AI is set to be one of the most profitable opportunities for the channel, as it sits directly at the forefront of the company’s innovation agenda. However, delivering AI is difficult, and CIOs are turning to their partners to provide leadership. It is the ultimate test of a partner’s ability to engage with customers on strategy and vision, rather than technical provision.
According to IDC, AI – including software, hardware, and services for AI-centric systems – will exceed $US300 billion by 2026 at a CAGR of 26.5 percent. This makes it one of the fastest growing areas expected across all of IT. With 89 percent of CIOs surveyed in the Foundry 2022 State of CIO report stating that their role is more digital and focused on innovation today, it’s clear that AI is being considered as a path to achieving those results.

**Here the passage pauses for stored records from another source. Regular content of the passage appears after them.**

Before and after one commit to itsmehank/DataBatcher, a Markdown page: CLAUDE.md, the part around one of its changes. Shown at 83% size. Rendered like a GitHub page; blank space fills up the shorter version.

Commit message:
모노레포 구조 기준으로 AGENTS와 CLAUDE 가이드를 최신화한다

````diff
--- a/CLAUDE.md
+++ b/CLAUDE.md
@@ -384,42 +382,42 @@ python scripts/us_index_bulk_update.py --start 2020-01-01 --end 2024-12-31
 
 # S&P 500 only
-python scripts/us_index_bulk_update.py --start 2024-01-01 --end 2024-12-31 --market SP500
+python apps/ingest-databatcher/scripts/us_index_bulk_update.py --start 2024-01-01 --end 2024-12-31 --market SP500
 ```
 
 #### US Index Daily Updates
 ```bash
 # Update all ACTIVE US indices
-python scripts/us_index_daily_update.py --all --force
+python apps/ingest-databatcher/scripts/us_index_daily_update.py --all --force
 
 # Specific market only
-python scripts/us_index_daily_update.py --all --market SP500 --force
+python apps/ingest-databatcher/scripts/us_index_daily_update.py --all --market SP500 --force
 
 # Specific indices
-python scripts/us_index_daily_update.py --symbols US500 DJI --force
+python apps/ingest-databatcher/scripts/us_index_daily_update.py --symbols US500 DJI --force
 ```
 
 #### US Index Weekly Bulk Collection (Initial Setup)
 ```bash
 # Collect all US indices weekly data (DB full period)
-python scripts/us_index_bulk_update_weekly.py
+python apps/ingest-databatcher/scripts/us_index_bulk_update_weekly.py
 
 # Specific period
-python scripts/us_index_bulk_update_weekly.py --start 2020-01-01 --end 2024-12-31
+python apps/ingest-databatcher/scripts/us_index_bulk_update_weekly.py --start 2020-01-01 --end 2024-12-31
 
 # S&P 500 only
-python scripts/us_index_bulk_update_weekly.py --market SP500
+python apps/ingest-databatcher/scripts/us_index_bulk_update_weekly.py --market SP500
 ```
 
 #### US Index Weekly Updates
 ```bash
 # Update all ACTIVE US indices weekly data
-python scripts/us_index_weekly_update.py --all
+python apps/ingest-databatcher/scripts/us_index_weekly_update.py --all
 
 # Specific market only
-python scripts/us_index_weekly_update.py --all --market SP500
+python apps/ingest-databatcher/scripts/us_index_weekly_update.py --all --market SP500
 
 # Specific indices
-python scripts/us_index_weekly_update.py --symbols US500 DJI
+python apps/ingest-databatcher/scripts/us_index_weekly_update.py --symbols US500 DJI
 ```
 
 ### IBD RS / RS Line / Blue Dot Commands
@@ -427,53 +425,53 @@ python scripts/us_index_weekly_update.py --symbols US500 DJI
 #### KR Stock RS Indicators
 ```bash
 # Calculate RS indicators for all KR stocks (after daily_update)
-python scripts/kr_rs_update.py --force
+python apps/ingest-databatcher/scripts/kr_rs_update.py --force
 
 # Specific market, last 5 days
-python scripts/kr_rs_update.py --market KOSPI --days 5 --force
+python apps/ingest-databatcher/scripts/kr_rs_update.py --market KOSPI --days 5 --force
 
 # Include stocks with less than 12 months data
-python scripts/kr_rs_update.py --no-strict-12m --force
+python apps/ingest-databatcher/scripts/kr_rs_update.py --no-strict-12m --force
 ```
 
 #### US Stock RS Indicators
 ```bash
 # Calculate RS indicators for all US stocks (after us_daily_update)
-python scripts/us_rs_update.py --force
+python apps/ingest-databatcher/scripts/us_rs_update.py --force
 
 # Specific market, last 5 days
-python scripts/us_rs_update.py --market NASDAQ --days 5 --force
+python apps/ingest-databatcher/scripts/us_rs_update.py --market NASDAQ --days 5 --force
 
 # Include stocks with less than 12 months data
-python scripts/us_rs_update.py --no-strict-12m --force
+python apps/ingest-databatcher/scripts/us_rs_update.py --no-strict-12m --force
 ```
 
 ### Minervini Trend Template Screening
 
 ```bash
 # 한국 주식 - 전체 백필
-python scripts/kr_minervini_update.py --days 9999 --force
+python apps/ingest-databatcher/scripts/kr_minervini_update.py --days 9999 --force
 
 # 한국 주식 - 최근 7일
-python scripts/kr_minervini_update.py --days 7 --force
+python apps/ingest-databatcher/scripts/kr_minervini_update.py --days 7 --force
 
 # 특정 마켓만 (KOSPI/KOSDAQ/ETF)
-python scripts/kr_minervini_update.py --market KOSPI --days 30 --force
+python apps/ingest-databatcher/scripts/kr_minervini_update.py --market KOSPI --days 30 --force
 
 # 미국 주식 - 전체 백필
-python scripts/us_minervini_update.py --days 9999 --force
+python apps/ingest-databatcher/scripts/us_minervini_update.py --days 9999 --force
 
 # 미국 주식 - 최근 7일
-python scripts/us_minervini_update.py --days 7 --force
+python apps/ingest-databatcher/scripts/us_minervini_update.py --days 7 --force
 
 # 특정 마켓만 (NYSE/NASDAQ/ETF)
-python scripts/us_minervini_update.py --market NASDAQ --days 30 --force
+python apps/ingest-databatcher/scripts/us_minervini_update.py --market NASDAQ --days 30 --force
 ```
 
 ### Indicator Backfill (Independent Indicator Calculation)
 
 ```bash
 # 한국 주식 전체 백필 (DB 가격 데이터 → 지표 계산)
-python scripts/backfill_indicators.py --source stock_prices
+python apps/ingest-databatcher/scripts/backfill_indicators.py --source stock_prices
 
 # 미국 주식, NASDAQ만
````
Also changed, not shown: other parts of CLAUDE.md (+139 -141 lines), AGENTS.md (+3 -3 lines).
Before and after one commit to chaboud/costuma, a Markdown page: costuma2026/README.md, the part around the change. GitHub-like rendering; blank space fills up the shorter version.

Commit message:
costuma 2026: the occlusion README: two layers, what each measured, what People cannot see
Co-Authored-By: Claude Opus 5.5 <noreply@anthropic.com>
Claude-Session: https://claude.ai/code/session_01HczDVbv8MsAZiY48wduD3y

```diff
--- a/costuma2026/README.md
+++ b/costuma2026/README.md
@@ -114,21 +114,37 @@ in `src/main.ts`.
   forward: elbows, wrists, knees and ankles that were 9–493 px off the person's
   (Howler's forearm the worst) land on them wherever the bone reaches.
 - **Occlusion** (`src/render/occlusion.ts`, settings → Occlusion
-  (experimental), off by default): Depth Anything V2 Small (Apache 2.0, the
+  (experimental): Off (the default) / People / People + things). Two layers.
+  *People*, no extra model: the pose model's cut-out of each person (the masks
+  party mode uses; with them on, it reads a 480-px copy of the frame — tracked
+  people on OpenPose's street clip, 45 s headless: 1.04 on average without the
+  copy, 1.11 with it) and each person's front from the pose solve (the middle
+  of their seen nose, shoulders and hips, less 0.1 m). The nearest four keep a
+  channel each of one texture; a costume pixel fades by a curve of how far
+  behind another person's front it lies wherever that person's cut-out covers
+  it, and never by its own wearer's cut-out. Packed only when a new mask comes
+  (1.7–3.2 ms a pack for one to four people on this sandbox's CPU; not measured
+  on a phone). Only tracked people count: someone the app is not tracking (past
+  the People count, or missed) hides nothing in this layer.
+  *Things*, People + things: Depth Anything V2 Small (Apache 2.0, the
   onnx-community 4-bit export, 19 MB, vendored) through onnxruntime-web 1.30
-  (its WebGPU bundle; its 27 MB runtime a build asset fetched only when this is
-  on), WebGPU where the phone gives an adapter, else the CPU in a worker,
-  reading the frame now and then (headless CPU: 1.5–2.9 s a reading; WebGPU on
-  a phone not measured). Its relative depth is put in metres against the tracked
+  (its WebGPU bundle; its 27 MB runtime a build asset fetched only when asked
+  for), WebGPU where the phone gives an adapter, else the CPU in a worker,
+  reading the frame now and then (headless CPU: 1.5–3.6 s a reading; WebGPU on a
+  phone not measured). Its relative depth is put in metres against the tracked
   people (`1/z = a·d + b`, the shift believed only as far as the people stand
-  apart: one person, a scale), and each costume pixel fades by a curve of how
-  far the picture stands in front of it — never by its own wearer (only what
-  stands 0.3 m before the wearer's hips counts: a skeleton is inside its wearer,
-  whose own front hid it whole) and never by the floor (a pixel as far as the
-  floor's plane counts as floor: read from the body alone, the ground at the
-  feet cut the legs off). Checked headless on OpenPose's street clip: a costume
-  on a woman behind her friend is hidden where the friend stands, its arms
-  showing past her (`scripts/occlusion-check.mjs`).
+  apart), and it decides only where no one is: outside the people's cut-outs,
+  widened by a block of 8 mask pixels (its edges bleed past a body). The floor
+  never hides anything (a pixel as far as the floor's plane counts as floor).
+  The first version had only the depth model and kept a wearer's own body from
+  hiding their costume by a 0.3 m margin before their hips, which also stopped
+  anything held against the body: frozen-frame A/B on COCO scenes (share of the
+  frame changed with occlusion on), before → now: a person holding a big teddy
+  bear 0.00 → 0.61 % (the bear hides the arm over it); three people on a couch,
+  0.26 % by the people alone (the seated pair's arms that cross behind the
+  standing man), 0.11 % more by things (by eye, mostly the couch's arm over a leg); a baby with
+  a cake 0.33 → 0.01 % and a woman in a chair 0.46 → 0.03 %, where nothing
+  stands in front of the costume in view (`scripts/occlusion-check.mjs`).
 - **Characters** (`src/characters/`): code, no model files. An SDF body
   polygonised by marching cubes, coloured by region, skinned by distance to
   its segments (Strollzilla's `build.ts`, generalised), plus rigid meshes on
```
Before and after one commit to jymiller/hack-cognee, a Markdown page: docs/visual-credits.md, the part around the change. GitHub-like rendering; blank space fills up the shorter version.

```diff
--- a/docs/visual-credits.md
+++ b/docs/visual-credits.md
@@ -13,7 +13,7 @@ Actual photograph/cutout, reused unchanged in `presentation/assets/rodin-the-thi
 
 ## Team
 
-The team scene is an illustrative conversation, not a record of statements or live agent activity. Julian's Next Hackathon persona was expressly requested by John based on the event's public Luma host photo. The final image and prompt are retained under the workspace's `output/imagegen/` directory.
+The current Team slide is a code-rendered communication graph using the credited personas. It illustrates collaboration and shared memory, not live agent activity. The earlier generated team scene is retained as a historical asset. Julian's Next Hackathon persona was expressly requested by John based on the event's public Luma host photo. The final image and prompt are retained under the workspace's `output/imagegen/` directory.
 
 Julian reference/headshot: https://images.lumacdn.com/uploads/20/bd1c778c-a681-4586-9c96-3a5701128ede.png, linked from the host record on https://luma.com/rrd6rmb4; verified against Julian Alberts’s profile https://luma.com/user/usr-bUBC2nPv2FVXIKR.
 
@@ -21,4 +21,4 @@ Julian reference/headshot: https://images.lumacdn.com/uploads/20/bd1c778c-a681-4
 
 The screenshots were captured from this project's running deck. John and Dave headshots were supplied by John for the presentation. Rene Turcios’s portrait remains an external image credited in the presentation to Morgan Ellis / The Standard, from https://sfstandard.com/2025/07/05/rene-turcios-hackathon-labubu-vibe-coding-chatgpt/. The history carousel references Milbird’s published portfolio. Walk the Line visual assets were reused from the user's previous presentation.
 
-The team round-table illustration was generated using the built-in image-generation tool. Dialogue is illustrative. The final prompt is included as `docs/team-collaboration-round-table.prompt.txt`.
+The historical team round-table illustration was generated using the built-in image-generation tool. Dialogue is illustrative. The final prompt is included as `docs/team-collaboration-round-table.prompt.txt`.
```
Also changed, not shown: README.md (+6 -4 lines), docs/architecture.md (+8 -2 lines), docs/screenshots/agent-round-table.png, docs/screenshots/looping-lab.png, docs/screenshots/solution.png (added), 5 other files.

However, 70-80 percent of AI projects fail. The reasons for this are very diverse, from a misunderstanding of the expected performance of AI, to poor change management, and, most commonly, data. Lack of data, or poor data quality, can lead to poorly “trained” and ineffective AI. Just as digital transformation experiences a high failure rate and organizations look to their partners to overcome those challenges, so too will partners be the answer to AI challenges for many organizations.
“Partners need to help customers understand that AI is a long-term investment,” Mei May Soo, Director of Data Science at Dell Technologies AI said in an exclusive interview with Foundry. “One cannot expect that an organization will be able to apply AI in every part of its business immediately. Artificial intelligence is not a tool. It is not software. It is a mindset. It is a deliberate design centered on behavioral science, and it is important for partners to help customers rethink the process and how AI will impact business so that AI can be layered into existing decision-making processes.
How partners can strategically engage with their customers around AI
For partners looking to help customers on their AI journey, there are several key discussion points to engage with them strategically on:
- The ultimate success of AI relies on data
- It is difficult to resource AI strategies in today’s climate of expertise
- Understanding that ethics in AI is a critical subject
AI is built on data, and data quality means everything for successful AI implementation. Many organizations need to find ways to first break down data silos and improve their data and system architecture. This will enable them to ensure the quality and consistency of their data.
The perceived skills shortage in most of IT is also affecting AI. For now, embracing large-scale AI solutions doesn’t seem viable because organizations will lack the data science and IT skills they need. Instead, the most effective approach to AI is to take a long-term view, and start with small, manageable applications. It is important to ensure that the application is successful and demonstrates a strong ROI, so that the organization’s appetite for AI continues to grow, not diminish.
From issues around privacy and data to protecting against bias and ensuring that decisions made by AI are honest, fair and just, ethics is a major discussion point in AI. For partners, that means making sure customers understand the direction of these discussions. It should also take steps in AI with the assumption that there will be strict regulations in the future. For that reason, paying close attention to best ethical practices around AI is now critical.
While these are genuine challenges and roadblocks that will make AI difficult for some organizations, according to May Soo, the ROI alone justifies the effort. “When selling AI at any time, keep an emphasis on return on investment both in the short and long term,” he said. “The adoption of AI can lead to significant cost reductions, as well as new opportunities to generate revenue.
“For our partners to successfully sell AI in today’s economic climate, we recommend that instead of giving an overwhelming picture of AI in general and what it can do for humanity and business start with a problem that is relevant to the customer, then gain credibility. of that success.”
Organizations that cannot scale to embrace AI will find themselves at risk of disruption moving forward, as AI begins to automate many workloads. CIOs are aware of this, but often struggle to understand the most effective path forward. For partners, this is the biggest opportunity to deeply engage with customers since the digital transformation itself and will be a key focal point for many IT budgets across all sectors in the coming years.
For more information on Dell Technologies’ work on AI, and how channel organizations can be part of the journey, click here.